"My eyes! My eyes!"

And thus endeth my spate of creativity. I have no projects currently in the works, so if my posting continues, we're going to have to talk about something other than quilting. So next week, it might either be the story of how my college boyfriend took me camping during our sophomore year and almost got us arrested or maybe a video of me demonstrating Shit Quilters Say (suggestions welcome).

Wednesday, February 1, 2012

A willy nilly post from my twisted little heart

Yep, another post. I have no idea either. I guess it's all the free time this stupid illness has afforded me, and who knows whether I'll be able to keep it up (odds are: no) but I'm enjoying it while it lasts. Even if I keep having to clean bits of lung tissue off my computer screen.

That damn Flippy Lip quilt, or whatever the hell I'm going to call it, should have been enough to keep me occupied last week, but no, I had to sign up for the GenQ Valentine swap.
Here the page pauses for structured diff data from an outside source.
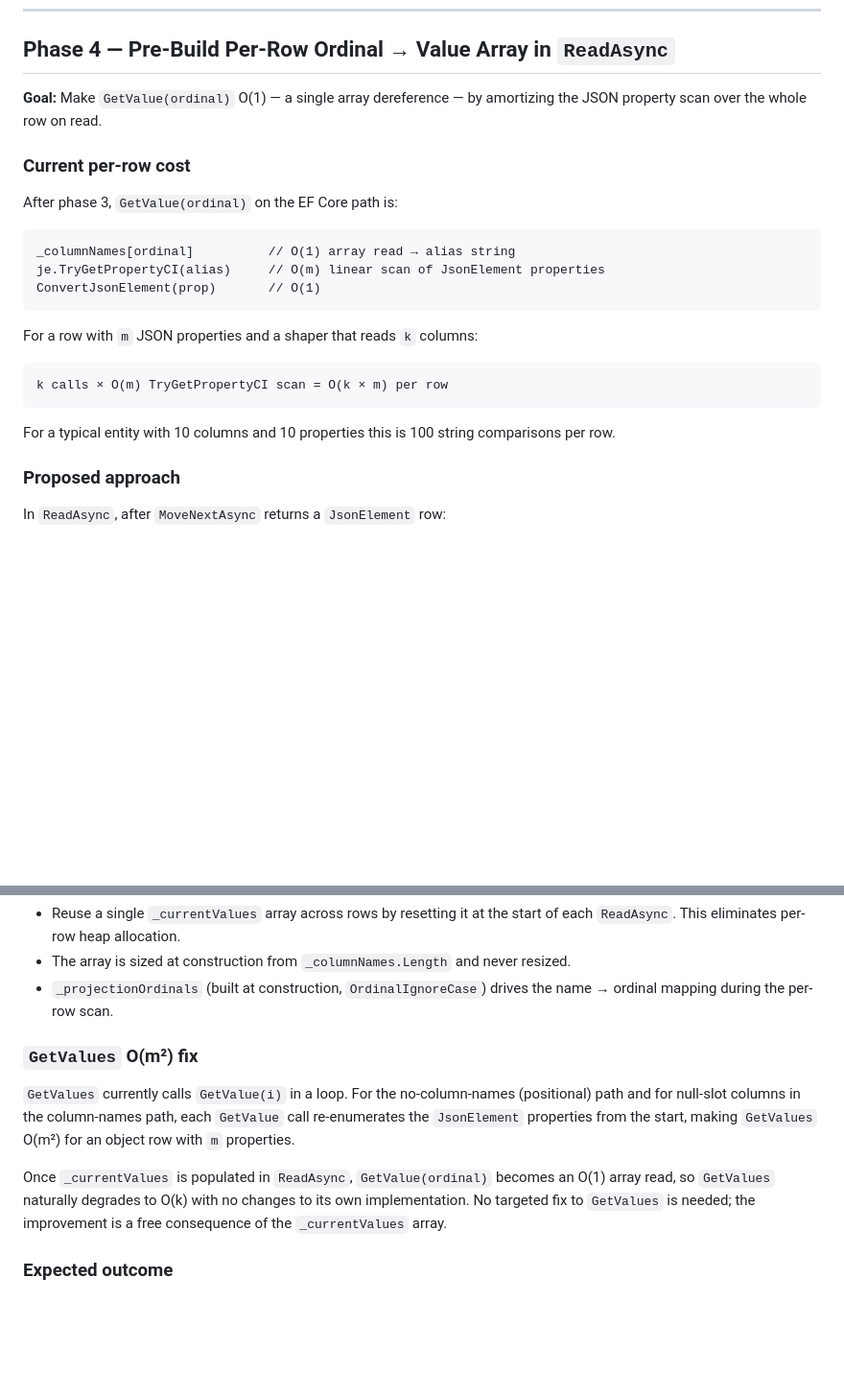
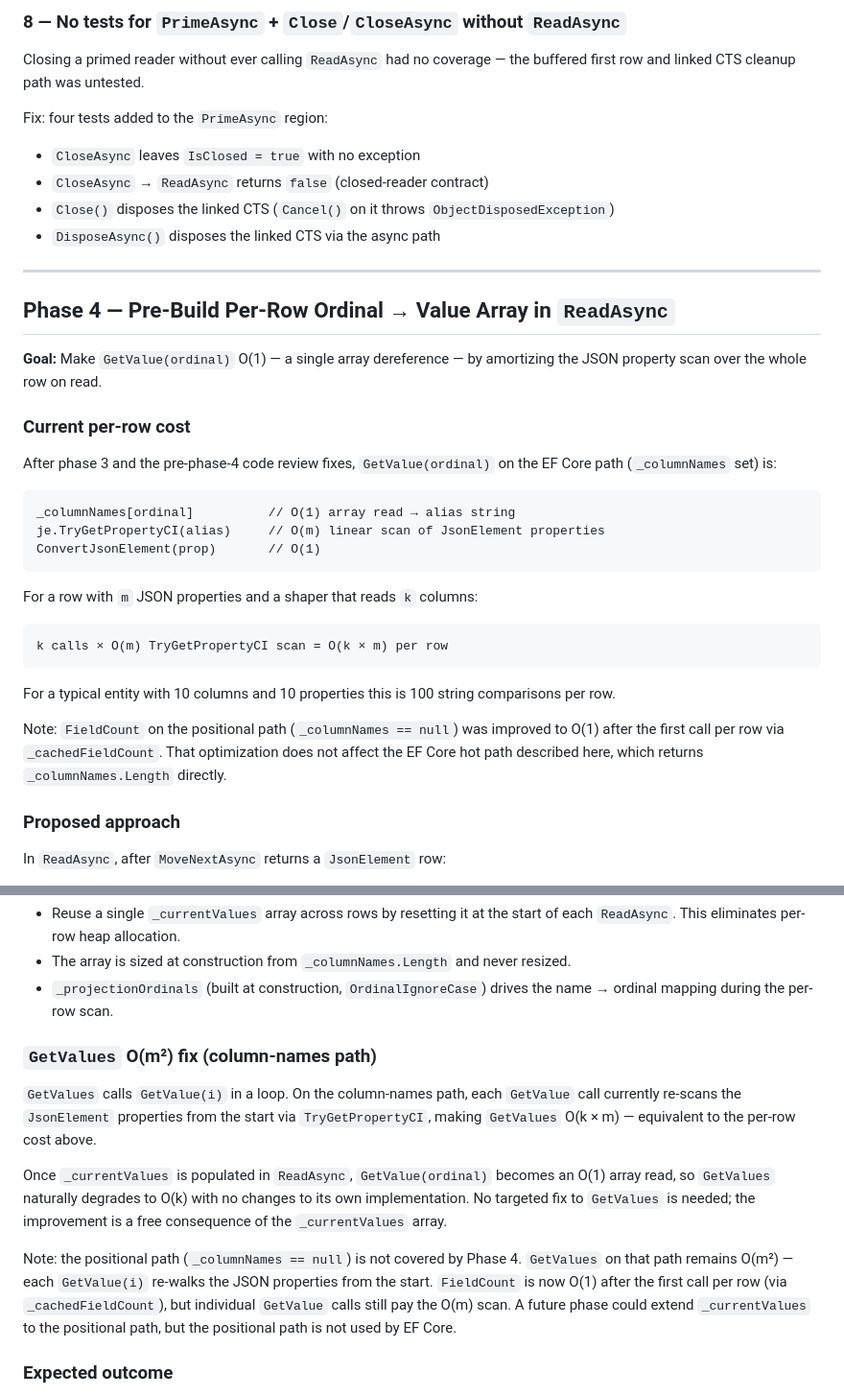
Before and after one commit to couchbaselabs/couchbase-efcore-provider, a Markdown page: specs/datareader-refactor.md, 2 parts joined by grey strips. Shown at 96% size. Drawn GitHub-style; blank space fills up the shorter version.

````diff
--- a/specs/datareader-refactor.md
+++ b/specs/datareader-refactor.md
@@ -272,3 +350,16 @@ Fix: add `else return 0;` after the object-enumeration block, mirroring correcti
+### 8 — No tests for `PrimeAsync` + `Close`/`CloseAsync` without `ReadAsync`
+
+Closing a primed reader without ever calling `ReadAsync` had no coverage — the buffered first
+row and linked CTS cleanup path was untested.
+
+Fix: four tests added to the `PrimeAsync` region:
+- `CloseAsync` leaves `IsClosed = true` with no exception
+- `CloseAsync` → `ReadAsync` returns `false` (closed-reader contract)
+- `Close()` disposes the linked CTS (`Cancel()` on it throws `ObjectDisposedException`)
+- `DisposeAsync()` disposes the linked CTS via the async path
+
+---
+
 ## Phase 4 — Pre-Build Per-Row Ordinal → Value Array in `ReadAsync`
 
 **Goal:** Make `GetValue(ordinal)` O(1) — a single array dereference — by amortizing the JSON
@@ -276,7 +367,8 @@ property scan over the whole row on read.
 
 ### Current per-row cost
 
-After phase 3, `GetValue(ordinal)` on the EF Core path is:
+After phase 3 and the pre-phase-4 code review fixes, `GetValue(ordinal)` on the EF Core path
+(`_columnNames` set) is:
 
 ```
 _columnNames[ordinal]          // O(1) array read → alias string
@@ -291,6 +383,10 @@ k calls × O(m) TryGetPropertyCI scan = O(k × m) per row
 ```
 
 For a typical entity with 10 columns and 10 properties this is 100 string comparisons per row.
+
+Note: `FieldCount` on the positional path (`_columnNames == null`) was improved to O(1) after
+the first call per row via `_cachedFieldCount`. That optimization does not affect the EF Core
+hot path described here, which returns `_columnNames.Length` directly.
 
 ### Proposed approach
 
@@ -317,18 +413,23 @@ return element.HasValue ? ConvertJsonElement(element.Value) : DBNull.Value;
 - `_projectionOrdinals` (built at construction, `OrdinalIgnoreCase`) drives the name → ordinal
   mapping during the per-row scan.
 
-### `GetValues` O(m²) fix
+### `GetValues` O(m²) fix (column-names path)
 
-`GetValues` currently calls `GetValue(i)` in a loop. For the no-column-names (positional) path
-and for null-slot columns in the column-names path, each `GetValue` call re-enumerates the
-`JsonElement` properties from the start, making `GetValues` O(m²) for an object row with `m`
-properties.
+`GetValues` calls `GetValue(i)` in a loop. On the column-names path, each `GetValue` call
+currently re-scans the `JsonElement` properties from the start via `TryGetPropertyCI`, making
+`GetValues` O(k × m) — equivalent to the per-row cost above.
 
 Once `_currentValues` is populated in `ReadAsync`, `GetValue(ordinal)` becomes an O(1) array
 read, so `GetValues` naturally degrades to O(k) with no changes to its own implementation.
 No targeted fix to `GetValues` is needed; the improvement is a free consequence of the
 `_currentValues` array.
 
+Note: the positional path (`_columnNames == null`) is not covered by Phase 4. `GetValues` on
+that path remains O(m²) — each `GetValue(i)` re-walks the JSON properties from the start.
+`FieldCount` is now O(1) after the first call per row (via `_cachedFieldCount`), but individual
+`GetValue` calls still pay the O(m) scan. A future phase could extend `_currentValues` to the
+positional path, but the positional path is not used by EF Core.
+
 ### Expected outcome
 
 Per-row cost changes from O(k × m) to O(m + k). `GetValue` is a bounds-checked array read with
````
Also changed, not shown: other parts of specs/datareader-refactor.md (+78 -0 lines).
And I didn't exactly sign up for it. I said that if we ended up with an odd number of participants and we desperately needed one more to be able to match up that last individual with a swap partner then, yes, I would participate, and I got the word that my services would indeed be required just about the same time that I started to get sick.

I saw that my swap partner lived in the same city as one of my my GenQ cohorts, so I asked her (the GenQ cohort) if she was acquainted with her and she was. They are in a guild or mini-group together, and the cohort was kind enough to inform me that this individual was a bit conservative in her tastes and so perhaps I should not send anything festooned with penises. AS IF I WOULD. Geez, just because I have some fun here on my own personal space doesn't mean I just send that shit out to unsuspecting people all willy nilly (heh, heh, heh: "willy"). Give me a little credit for being an actual adult who doesn't go around flipping off cops and flashing little old men because she has no self control. I haven't done either of those things in months.
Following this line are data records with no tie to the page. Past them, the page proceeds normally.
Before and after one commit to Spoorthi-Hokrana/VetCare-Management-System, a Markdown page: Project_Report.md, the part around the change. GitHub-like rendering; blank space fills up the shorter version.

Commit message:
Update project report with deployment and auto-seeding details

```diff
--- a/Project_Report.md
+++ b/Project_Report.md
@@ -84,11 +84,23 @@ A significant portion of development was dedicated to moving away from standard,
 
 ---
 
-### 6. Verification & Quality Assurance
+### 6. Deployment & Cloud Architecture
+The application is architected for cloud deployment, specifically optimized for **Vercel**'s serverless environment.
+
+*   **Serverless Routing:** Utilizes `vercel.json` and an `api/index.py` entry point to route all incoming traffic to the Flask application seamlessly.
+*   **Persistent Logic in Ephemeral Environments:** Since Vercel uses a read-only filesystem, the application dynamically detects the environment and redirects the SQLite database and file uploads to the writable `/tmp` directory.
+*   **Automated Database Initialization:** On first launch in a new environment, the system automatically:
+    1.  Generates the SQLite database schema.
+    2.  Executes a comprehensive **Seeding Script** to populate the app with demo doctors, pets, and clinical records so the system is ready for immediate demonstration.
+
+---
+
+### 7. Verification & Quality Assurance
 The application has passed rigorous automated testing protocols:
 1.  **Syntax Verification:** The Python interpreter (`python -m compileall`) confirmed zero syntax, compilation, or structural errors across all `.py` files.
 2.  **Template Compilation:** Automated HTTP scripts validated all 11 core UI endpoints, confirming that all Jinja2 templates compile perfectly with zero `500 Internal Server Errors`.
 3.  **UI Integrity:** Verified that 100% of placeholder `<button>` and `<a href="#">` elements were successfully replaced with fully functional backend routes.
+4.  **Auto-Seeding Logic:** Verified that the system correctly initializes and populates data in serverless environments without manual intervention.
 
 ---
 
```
So for a week I laid in bed and worried about what the hell I was going to make, particularly after losing a week to Marburg 2: Electric Boogaloo. I decided that a mini quilt was my best option, since I don't know bupkiss about making cards and I couldn't imagine what else might be appropriate. If I wanted something heart-y I figured I could either go with applique or paper piecing and since applique can take a while, depending on the complexity, and, knowing me, I'd choose something akin to building a particle accelerator out of novelty fabric, I went with paper piecing.

I hadn't actually done any paper piecing since I made Alexander last year:
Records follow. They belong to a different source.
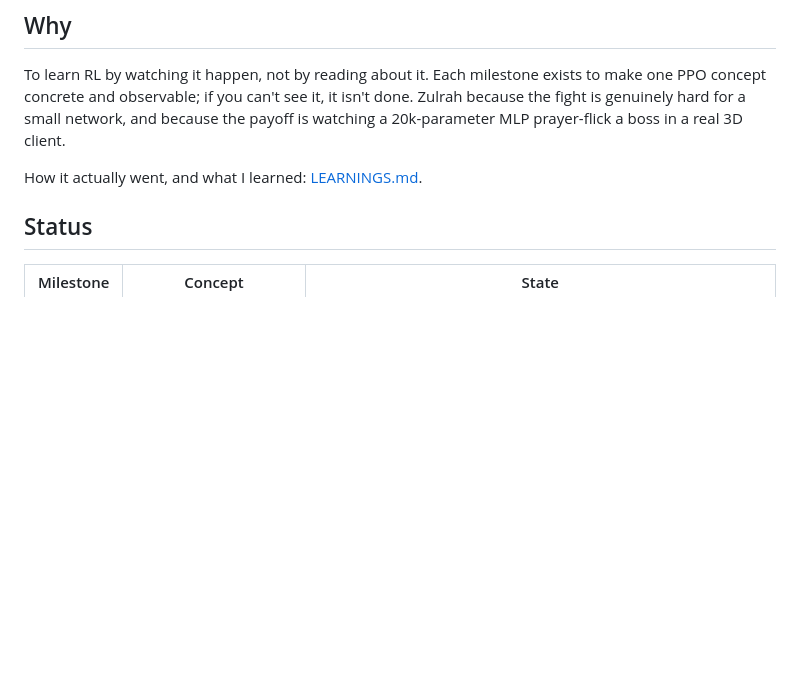
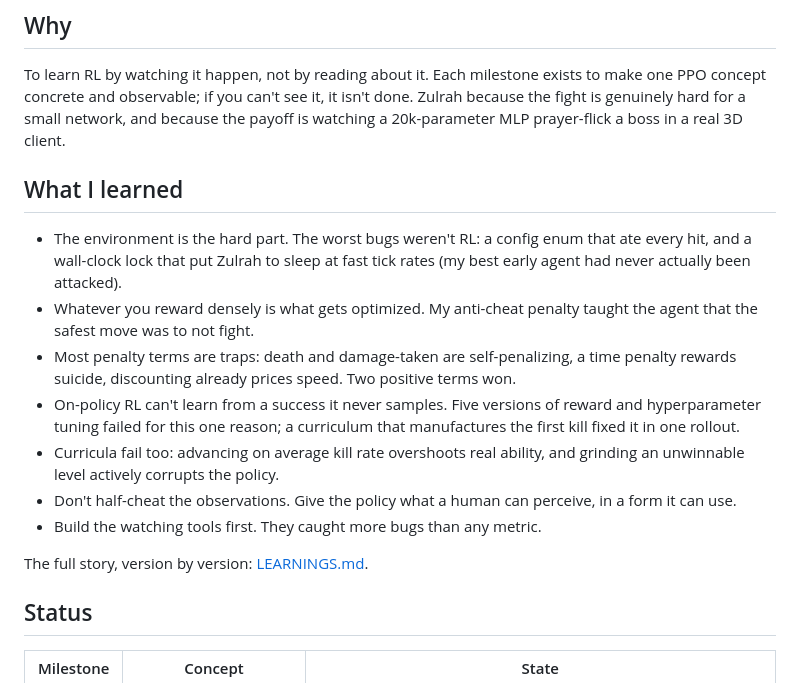
Before and after one commit to samcm/zulrah-rl, a Markdown page: README.md, the part around the change. Drawn GitHub-style; blank space fills up the shorter version.

Commit message:
Add what-I-learned summary to README

```diff
--- a/README.md
+++ b/README.md
@@ -11,7 +11,25 @@ make one PPO concept concrete and observable; if you can't see it, it isn't done
 Zulrah because the fight is genuinely hard for a small network, and because the payoff
 is watching a 20k-parameter MLP prayer-flick a boss in a real 3D client.
 
-How it actually went, and what I learned: [LEARNINGS.md](LEARNINGS.md).
+## What I learned
+
+- The environment is the hard part. The worst bugs weren't RL: a config enum that ate
+  every hit, and a wall-clock lock that put Zulrah to sleep at fast tick rates (my
+  best early agent had never actually been attacked).
+- Whatever you reward densely is what gets optimized. My anti-cheat penalty taught
+  the agent that the safest move was to not fight.
+- Most penalty terms are traps: death and damage-taken are self-penalizing, a time
+  penalty rewards suicide, discounting already prices speed. Two positive terms won.
+- On-policy RL can't learn from a success it never samples. Five versions of reward
+  and hyperparameter tuning failed for this one reason; a curriculum that
+  manufactures the first kill fixed it in one rollout.
+- Curricula fail too: advancing on average kill rate overshoots real ability, and
+  grinding an unwinnable level actively corrupts the policy.
+- Don't half-cheat the observations. Give the policy what a human can perceive, in a
+  form it can use.
+- Build the watching tools first. They caught more bugs than any metric.
+
+The full story, version by version: [LEARNINGS.md](LEARNINGS.md).
 
 ## Status
 
```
But I figured if I did it once, I could do it again. I went to the same place where I got the pattern for Alexander, because I remembered her having some interesting heart designs and I chose her Twisting Spiral Heart pattern. I love getting patterns by email. When I can buy Godiva key lime truffles via email and have them appear in my hand in mere minutes, I will die happy.

I wish I had some great story for you about how hard it was to put this together, but I don't. It was super easy and I really enjoyed making it. God, how fucking boring is that?

Quilting it scared the living daylights out of me and at first I only had the large border areas outside the heart quilted and I was going to leave the rest alone. But it needed the texture throughout the entire background, and even though I cannot control fabric under a needle very well at all, I held my breath and went for it. And it worked! I quilted in some itty bitty spaces and didn't end up lurching over into the areas I was trying to avoid. I'm starting to wonder if Mucinex has brain-focussing side effects they're not telling us about.

AND I have another mini-quilt that I made at Harper's request I hope to show you later this week, if she ever picks out a binding for it. It is her own design and it is totally fabulous, if you think royal purple, bright orange, and hot pink with red thread for quilting is fabulous, and why wouldn't you? I'm praying she goes for lime green for the binding so it can fry every possible neural circuit between my retina and my brain. I don't like to do anything halfway.